The Crofton trailer park home where the bodies of two people were found. (Photo by Don Bodger)
Mom still waiting for answers after daughter and her fiance found dead in Crofton

Pair discovered dead in their Crofton home in May identified as Rachel Gardner and Paul Jenkins

Chemainus street signs now contain Hul’qumi’num translations, like this one at the corner of Willow and Legion Streets. (Photo by Don Bodger)
Street signs go up in the Hul’qumi’num language

Chemainus intersections feature direct translations

FILE – Perry Bellegarde, National Chief of the Assembly of First Nations, takes part in an event on Parliament Hill in Ottawa on Tuesday, July 7, 2020. THE CANADIAN PRESS/Sean Kilpatrick
Indigenous Peoples Day must be a ‘call to action’, says Assembly of First Nations chief

Discovery of children at Kamloops residential school site must lead to change, Perry Bellegarde says

Nanaimo Fire Rescue crews on scene at a boat fire near the boat ramp at Long Lake on Sunday, June 20. (Greg Sakaki/News Bulletin)
Boat burns up on Nanaimo’s Long Lake, man and child unhurt

Jet skiers attempt to put out fire by circling around to spray water on burning boat

Children walk with their parents to Sherwood Park Elementary in North Vancouver for the first day back to school on Sept. 10, 2020. THE CANADIAN PRESS/Jonathan Hayward
Study reassures parents, teachers that COVID-19 infrequently shared at school

Federally funded study in Vancouver finds risk at school and in the community was identical

Conservative MP Kevin Waugh rises during Question Period in the House of Commons Tuesday April 13, 2021 in Ottawa. THE CANADIAN PRESS/Adrian Wyld
Single-game sports betting about to become legal in Canada

Senate passes bill to take sports gambling away from overseas agencies

Point Roberts is part of the mainland United States but not physically connected to it, to reach the community by land one must pass through Canada. THE CANADIAN PRESS/Darryl Dyck
Closed Canadian border leaves Point Roberts’ only grocery store on verge of closure

‘We’re Americans but we’re not attached to America. It’s easy to forget we’re here,’ says owner Ali Hayton

Cannabis bought in British Columbia (Ashley Wadhwani/Black Press Media)
Is it time to start thinking about greener ways to package cannabis?

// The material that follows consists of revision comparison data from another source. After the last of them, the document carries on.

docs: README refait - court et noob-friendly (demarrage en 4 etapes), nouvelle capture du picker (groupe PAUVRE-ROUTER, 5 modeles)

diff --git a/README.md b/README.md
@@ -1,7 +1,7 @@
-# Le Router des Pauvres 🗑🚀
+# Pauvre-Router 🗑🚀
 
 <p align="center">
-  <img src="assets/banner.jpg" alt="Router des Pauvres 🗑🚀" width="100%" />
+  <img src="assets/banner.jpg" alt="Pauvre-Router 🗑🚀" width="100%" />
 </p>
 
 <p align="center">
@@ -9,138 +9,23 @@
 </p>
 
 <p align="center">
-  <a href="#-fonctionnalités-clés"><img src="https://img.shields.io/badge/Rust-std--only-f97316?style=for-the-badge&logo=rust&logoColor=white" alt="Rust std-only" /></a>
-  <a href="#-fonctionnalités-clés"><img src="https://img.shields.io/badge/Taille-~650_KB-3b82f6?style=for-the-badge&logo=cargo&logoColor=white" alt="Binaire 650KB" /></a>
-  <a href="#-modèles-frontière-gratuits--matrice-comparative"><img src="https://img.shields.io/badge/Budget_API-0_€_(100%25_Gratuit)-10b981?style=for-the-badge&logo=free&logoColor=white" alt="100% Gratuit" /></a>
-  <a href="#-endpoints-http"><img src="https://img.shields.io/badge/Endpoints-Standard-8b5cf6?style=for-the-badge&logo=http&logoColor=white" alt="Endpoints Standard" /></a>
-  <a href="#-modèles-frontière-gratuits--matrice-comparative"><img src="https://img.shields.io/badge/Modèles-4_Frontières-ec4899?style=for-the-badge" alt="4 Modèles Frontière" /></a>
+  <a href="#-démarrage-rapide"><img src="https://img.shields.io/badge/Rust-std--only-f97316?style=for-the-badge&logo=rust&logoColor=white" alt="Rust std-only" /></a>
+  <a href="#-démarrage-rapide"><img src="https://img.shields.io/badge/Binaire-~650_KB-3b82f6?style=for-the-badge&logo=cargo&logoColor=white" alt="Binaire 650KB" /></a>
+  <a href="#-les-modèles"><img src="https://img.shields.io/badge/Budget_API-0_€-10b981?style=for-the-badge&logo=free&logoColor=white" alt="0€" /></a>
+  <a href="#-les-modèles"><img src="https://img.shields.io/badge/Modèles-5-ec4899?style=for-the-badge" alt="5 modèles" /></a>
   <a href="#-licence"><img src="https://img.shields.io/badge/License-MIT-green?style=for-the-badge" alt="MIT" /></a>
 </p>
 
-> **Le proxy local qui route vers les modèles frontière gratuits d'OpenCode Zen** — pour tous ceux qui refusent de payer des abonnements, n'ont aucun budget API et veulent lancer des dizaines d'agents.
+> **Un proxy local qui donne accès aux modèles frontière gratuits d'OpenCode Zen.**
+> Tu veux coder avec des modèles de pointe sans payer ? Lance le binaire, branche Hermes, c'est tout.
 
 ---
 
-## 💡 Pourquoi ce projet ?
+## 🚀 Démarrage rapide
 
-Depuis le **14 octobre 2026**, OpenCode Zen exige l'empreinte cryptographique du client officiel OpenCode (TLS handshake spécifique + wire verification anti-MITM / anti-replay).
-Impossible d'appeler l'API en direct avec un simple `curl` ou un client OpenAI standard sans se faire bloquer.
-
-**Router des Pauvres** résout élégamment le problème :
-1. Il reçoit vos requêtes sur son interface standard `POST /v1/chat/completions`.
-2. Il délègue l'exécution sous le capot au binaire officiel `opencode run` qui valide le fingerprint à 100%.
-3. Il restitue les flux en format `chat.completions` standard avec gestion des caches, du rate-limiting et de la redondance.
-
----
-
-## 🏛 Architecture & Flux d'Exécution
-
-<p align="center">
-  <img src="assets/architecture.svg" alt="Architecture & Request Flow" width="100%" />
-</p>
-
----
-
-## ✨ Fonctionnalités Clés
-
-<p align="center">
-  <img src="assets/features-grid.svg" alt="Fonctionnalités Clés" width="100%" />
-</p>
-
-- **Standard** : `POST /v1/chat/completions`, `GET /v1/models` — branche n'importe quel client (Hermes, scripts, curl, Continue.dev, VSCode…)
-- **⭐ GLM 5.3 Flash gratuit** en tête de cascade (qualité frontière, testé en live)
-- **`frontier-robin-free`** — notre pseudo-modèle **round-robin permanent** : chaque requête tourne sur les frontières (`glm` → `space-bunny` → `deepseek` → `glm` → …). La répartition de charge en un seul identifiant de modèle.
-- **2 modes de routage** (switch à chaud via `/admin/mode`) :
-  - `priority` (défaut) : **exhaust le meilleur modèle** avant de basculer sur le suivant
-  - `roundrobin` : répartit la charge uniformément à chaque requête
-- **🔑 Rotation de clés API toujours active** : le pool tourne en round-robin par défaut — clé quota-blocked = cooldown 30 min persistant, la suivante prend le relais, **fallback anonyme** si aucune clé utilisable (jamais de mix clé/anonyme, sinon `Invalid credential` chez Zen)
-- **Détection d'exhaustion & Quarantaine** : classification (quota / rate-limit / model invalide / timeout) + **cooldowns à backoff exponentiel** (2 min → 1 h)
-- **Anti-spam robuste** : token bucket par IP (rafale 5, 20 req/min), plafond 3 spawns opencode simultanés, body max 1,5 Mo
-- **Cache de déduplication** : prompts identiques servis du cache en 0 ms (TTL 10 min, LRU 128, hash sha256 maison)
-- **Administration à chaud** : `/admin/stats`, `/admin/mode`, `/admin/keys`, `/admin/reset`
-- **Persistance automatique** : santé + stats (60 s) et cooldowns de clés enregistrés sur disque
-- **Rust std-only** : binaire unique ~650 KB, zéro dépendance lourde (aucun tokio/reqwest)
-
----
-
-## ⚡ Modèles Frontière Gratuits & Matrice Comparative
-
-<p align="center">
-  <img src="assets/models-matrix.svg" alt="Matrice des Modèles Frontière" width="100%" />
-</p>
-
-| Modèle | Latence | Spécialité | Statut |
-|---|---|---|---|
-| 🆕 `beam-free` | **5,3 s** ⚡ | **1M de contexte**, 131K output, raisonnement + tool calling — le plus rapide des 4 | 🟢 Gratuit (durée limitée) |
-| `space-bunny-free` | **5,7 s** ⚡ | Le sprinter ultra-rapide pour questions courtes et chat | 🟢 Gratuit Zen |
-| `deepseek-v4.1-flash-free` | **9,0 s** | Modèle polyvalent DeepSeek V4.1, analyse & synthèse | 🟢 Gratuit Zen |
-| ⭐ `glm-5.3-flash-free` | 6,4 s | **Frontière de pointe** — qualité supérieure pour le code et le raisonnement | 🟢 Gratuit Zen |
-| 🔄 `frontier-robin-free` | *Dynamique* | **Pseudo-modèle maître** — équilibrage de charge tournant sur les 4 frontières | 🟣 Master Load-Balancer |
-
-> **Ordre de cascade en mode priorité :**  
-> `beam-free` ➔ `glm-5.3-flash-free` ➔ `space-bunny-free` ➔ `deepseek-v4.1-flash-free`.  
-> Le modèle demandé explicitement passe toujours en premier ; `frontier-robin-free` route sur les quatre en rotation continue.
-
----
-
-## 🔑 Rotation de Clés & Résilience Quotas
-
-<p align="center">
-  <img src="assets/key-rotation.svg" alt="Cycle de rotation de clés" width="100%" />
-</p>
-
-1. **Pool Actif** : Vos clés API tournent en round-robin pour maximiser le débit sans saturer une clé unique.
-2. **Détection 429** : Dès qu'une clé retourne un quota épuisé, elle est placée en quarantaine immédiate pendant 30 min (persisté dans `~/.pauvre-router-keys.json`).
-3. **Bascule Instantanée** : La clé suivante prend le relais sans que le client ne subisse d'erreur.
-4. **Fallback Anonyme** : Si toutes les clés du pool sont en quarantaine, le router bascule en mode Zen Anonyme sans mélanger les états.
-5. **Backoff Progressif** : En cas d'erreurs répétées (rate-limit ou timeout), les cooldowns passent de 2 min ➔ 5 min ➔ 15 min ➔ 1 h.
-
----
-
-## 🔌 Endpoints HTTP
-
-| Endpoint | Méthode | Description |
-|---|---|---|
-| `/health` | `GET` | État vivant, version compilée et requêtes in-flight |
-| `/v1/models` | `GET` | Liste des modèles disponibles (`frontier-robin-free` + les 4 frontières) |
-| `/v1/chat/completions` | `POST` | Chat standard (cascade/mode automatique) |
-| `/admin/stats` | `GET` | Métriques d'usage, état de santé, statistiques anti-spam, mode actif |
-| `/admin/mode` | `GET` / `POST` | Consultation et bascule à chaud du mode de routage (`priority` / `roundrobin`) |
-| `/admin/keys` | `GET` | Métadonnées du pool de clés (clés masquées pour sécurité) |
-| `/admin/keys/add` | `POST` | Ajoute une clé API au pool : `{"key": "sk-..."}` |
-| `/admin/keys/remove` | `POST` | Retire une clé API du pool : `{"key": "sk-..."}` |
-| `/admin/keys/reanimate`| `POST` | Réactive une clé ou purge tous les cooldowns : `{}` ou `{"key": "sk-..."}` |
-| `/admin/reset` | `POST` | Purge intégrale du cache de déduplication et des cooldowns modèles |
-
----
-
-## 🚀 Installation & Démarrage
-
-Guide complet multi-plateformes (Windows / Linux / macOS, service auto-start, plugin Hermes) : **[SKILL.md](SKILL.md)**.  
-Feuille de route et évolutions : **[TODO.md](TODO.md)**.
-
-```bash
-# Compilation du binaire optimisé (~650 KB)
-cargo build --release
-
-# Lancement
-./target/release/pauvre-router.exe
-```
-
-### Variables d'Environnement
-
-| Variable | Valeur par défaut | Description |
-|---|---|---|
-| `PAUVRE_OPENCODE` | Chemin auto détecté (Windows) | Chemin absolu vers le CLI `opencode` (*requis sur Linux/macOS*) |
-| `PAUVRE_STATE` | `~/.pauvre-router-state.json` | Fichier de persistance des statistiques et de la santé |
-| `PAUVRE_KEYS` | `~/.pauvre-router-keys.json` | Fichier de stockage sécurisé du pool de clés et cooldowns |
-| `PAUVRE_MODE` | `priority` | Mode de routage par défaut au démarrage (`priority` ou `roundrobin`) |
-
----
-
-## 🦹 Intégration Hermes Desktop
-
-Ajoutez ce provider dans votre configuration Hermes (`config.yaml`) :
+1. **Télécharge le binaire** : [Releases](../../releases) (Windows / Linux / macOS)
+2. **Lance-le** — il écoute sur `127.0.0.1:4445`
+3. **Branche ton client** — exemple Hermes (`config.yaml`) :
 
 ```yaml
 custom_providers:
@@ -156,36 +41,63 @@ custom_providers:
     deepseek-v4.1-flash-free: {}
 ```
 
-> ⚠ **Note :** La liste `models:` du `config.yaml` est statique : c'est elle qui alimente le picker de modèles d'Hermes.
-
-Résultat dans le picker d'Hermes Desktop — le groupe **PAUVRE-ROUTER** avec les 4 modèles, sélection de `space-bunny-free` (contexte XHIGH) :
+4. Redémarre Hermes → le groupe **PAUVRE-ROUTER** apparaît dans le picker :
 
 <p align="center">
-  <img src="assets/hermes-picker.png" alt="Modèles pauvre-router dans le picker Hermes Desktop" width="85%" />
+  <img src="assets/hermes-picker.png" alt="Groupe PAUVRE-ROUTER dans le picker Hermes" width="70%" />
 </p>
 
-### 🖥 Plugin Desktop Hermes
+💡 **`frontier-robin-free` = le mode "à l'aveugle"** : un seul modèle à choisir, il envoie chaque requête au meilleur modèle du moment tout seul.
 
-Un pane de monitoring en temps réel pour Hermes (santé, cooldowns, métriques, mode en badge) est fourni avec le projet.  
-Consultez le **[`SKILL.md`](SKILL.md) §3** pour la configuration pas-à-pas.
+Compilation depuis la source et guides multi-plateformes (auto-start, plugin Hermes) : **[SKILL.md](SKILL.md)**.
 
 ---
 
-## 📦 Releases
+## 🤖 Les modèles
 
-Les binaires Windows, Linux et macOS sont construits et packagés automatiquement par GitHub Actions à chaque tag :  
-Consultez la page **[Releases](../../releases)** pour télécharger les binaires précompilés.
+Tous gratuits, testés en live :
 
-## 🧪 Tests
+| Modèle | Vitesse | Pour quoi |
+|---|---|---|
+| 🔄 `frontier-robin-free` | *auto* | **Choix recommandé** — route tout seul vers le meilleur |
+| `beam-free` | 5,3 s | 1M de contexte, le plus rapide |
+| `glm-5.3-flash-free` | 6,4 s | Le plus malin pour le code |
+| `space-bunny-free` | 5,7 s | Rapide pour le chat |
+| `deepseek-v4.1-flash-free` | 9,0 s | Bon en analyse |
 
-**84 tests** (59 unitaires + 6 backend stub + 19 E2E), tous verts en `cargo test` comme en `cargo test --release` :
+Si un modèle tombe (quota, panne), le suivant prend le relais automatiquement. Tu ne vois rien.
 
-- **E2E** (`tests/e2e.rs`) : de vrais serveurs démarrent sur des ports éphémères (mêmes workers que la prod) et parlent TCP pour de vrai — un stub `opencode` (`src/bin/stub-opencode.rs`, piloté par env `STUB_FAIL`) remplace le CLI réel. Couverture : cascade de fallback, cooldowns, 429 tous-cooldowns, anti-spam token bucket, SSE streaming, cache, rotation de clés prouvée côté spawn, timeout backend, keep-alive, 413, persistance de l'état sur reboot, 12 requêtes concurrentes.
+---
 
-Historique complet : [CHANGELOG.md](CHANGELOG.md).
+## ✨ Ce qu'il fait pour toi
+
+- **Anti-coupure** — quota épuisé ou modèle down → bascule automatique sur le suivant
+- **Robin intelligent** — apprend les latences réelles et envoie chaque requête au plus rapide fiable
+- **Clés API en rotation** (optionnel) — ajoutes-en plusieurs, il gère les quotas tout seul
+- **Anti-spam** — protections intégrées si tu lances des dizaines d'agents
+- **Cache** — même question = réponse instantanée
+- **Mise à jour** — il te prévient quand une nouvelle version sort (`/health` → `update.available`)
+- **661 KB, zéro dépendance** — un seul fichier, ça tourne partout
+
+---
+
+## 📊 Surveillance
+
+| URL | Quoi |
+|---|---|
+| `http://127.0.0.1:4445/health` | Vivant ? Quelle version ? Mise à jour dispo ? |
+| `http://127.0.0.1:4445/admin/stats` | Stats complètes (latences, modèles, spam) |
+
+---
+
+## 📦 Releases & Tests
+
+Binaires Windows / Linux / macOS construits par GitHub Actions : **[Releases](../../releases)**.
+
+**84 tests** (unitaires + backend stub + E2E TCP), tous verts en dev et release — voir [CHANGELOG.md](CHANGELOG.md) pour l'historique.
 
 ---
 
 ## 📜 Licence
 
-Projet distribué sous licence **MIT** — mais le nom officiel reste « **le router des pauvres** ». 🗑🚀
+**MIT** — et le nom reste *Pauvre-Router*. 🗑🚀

Packaging suppliers are still figuring eco-friendly and affordable packaging options that fit the mandates of Cannabis Regulations

The Somass Sawmill sits idle in early May 2021. While the kilns have been in use occasionally, and the lot has been used to store woodchips this spring, the mill has been curtailed since July 27, 2017. (SUSAN QUINN/ Alberni Valley News)
Port Alberni to expropriate Somass Sawmill from Western Forest Products

Sawmill has been ‘indefinitely’ curtailed since 2017

Robin Sanford and her fiance Simon Park were married in an impromptu ceremony at Abbotsford Regional Hospital on June 16. (Submitted photo)
Mom dies day after witnessing daughter’s hospital wedding in Abbotsford

Nurses help arrange impromptu ceremony in 3 hours for bride and groom

B.C. Finance Minister Selina Robinson with Premier John Horgan after the budget speech Tuesday, April 20, 2021. THE CANADIAN PRESS/Chad Hipolito
B.C. home owner grant won’t be altered, despite expert advice

Tax break for residences worth up to $1.6 million too popular

B.C. conservation officer Sgt. Todd Hunter said a black bear is believed to have killed local livestock. (THE NEWS/files)
Black bear believed to have killed miniature donkey in Maple Ridge

Trap set for predator that has been killing livestock

Most Read